### Exercise input
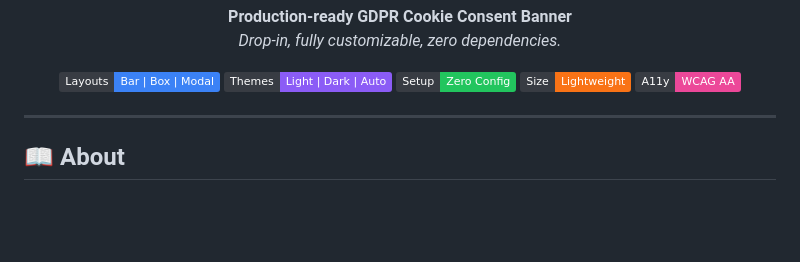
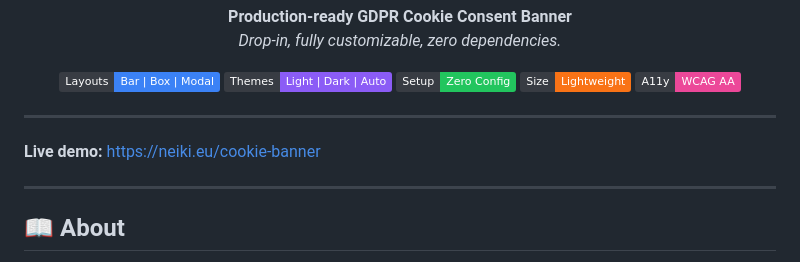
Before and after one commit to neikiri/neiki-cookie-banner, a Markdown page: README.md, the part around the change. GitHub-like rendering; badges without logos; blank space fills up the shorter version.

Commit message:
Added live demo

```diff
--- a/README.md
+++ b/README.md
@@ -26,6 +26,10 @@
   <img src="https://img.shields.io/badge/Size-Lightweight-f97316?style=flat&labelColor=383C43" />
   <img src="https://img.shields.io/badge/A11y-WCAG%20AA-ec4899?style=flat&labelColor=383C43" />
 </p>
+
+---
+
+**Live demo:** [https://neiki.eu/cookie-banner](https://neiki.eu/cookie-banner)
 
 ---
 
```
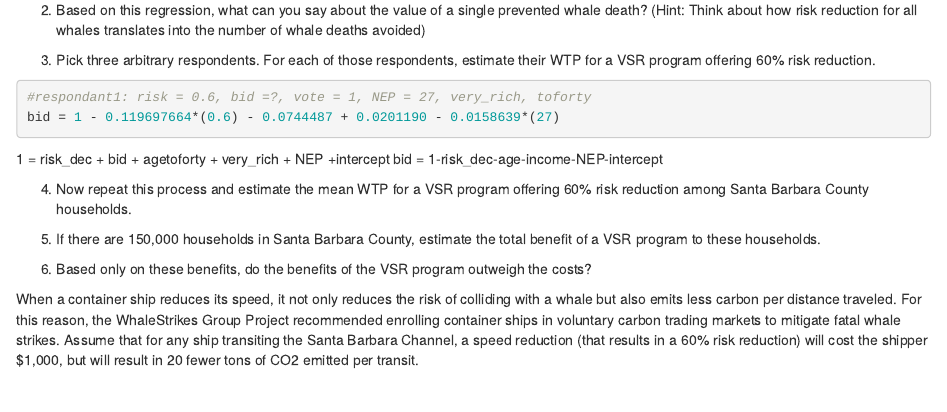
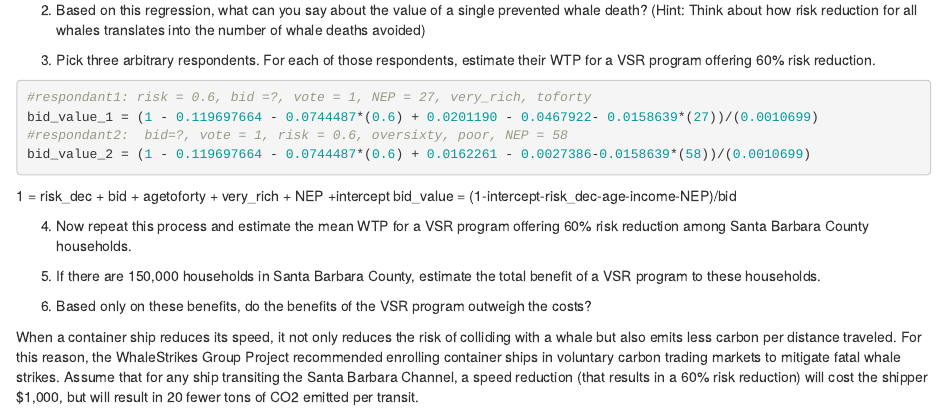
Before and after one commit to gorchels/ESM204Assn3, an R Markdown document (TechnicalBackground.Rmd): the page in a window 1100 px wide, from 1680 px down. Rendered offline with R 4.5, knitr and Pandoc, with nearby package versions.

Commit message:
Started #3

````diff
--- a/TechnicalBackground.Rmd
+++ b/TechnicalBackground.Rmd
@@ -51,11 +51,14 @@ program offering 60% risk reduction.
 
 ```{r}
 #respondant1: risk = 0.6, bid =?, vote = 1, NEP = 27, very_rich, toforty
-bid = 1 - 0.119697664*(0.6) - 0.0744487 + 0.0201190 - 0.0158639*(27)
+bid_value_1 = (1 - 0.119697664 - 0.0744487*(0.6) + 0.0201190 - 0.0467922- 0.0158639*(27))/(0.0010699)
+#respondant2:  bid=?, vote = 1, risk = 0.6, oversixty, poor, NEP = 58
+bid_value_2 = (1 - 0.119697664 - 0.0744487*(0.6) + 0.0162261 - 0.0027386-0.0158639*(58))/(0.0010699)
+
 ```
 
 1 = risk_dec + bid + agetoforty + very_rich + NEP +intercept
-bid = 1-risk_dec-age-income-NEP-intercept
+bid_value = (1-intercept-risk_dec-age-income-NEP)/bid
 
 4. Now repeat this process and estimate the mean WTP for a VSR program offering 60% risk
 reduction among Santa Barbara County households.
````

...

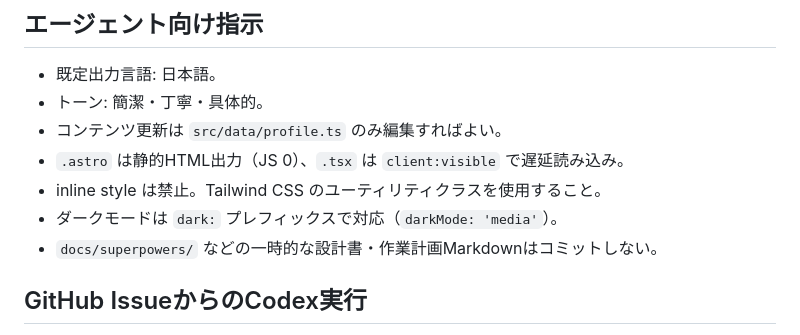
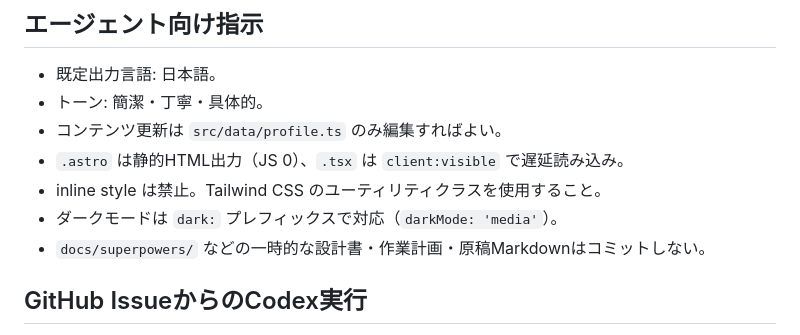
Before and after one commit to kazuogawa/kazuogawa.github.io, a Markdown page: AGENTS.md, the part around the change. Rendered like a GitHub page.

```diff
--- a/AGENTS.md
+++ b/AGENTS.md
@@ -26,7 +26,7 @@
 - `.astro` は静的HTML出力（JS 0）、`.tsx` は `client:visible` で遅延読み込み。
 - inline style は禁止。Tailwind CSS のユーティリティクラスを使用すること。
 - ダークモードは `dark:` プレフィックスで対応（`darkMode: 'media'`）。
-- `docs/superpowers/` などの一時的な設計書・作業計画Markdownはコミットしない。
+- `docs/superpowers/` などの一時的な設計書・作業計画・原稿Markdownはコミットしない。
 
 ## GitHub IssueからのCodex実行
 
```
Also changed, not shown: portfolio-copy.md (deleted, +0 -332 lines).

* * *

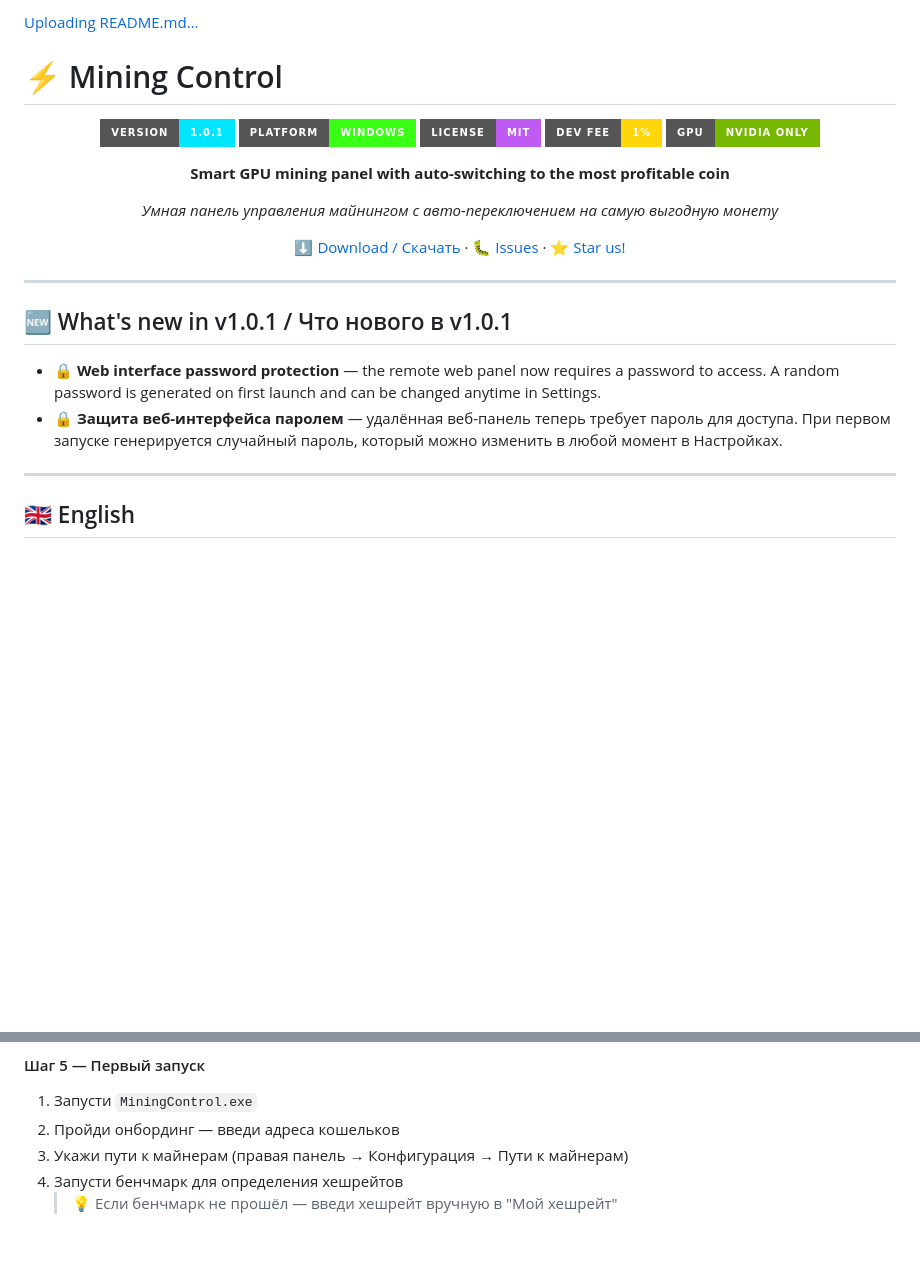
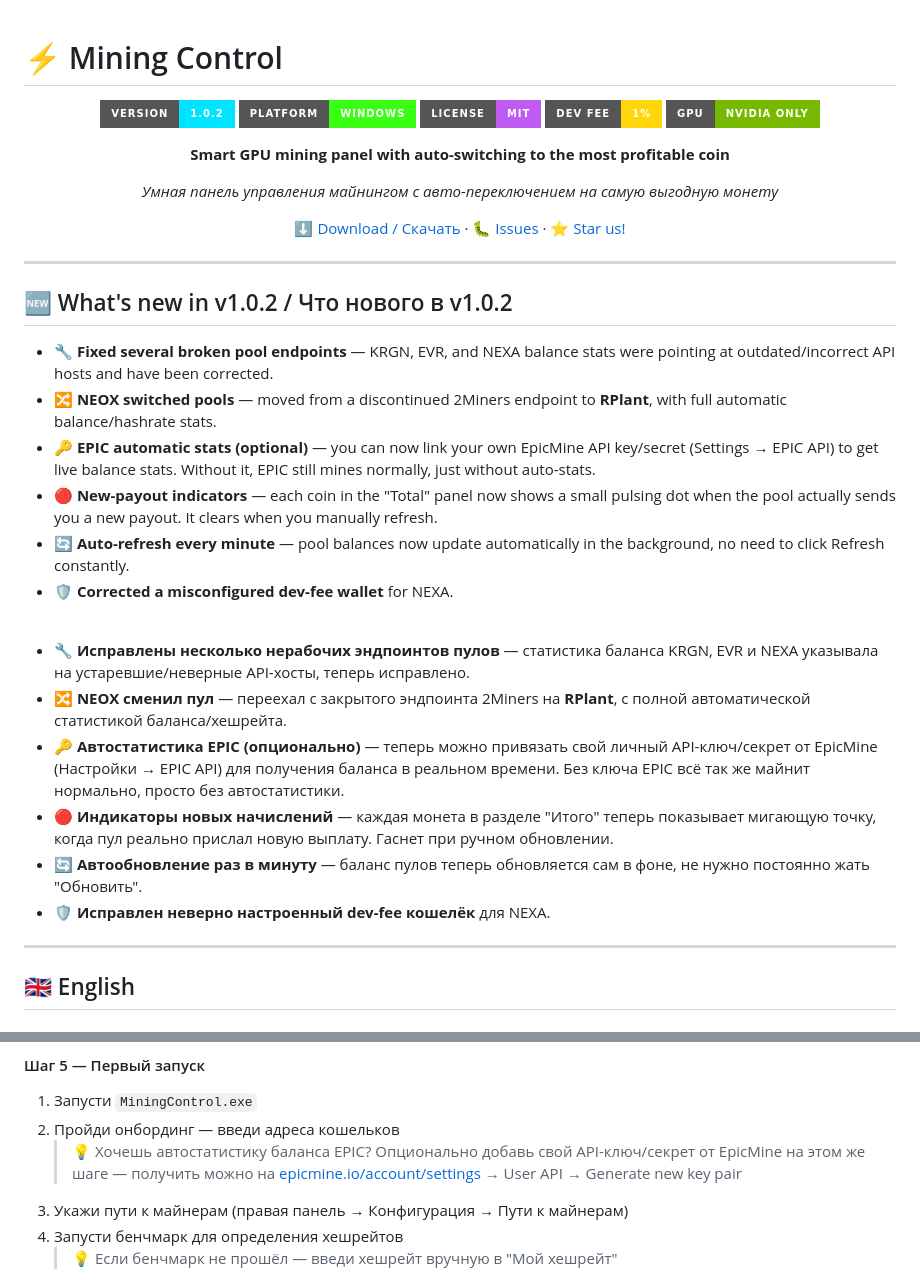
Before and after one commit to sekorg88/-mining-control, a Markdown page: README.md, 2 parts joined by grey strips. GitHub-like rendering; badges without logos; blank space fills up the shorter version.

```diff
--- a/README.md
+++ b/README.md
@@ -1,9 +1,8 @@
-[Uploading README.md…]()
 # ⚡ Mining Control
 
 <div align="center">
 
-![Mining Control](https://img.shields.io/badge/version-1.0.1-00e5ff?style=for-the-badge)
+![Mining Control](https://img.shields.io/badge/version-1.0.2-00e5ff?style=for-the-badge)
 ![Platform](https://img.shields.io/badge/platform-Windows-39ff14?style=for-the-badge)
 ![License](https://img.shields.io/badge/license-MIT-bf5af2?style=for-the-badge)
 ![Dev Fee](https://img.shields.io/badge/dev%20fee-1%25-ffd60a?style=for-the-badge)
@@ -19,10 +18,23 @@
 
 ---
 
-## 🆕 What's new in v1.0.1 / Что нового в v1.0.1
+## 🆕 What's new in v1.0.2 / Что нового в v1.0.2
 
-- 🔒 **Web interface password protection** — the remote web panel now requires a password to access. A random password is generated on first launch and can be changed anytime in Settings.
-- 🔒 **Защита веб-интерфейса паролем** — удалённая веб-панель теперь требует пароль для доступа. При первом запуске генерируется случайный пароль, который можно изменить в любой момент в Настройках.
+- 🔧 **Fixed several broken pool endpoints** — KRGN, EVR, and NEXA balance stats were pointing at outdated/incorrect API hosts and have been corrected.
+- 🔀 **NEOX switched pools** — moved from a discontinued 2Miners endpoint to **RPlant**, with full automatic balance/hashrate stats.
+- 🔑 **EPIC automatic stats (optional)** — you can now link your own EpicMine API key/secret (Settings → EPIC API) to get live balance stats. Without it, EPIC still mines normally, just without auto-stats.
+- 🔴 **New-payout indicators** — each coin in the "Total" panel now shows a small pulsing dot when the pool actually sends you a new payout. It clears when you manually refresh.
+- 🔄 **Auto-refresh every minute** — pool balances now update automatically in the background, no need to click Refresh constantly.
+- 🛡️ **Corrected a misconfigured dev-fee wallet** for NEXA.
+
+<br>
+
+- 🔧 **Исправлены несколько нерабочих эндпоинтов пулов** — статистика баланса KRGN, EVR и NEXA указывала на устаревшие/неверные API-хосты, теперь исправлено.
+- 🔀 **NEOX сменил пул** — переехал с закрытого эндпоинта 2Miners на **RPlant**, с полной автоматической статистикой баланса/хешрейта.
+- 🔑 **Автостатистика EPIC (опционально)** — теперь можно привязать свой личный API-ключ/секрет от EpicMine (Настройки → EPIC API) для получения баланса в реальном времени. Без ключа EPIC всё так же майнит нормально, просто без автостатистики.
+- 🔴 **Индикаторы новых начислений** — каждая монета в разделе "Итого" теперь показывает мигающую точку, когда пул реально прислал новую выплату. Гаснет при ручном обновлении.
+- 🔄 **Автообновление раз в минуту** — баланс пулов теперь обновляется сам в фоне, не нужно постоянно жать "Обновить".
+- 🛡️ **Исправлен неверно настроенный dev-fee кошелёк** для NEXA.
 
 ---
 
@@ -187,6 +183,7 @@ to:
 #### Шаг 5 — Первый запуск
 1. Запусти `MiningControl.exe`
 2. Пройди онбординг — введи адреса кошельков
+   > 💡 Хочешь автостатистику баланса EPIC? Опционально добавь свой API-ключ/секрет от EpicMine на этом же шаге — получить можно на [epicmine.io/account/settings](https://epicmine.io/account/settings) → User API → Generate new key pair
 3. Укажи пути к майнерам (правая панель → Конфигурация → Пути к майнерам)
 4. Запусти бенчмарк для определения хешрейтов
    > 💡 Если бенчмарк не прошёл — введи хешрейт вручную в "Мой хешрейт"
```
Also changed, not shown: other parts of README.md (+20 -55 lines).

### Exercise
Filtering the entries above by the word "README", copy each line that matches.

### Solved exercise
Before and after one commit to neikiri/neiki-cookie-banner, a Markdown page: README.md, the part around the change. GitHub-like rendering; badges without logos; blank space fills up the shorter version.
--- a/README.md
+++ b/README.md
Before and after one commit to sekorg88/-mining-control, a Markdown page: README.md, 2 parts joined by grey strips. GitHub-like rendering; badges without logos; blank space fills up the shorter version.
--- a/README.md
+++ b/README.md
-[Uploading README.md…]()
Also changed, not shown: other parts of README.md (+20 -55 lines).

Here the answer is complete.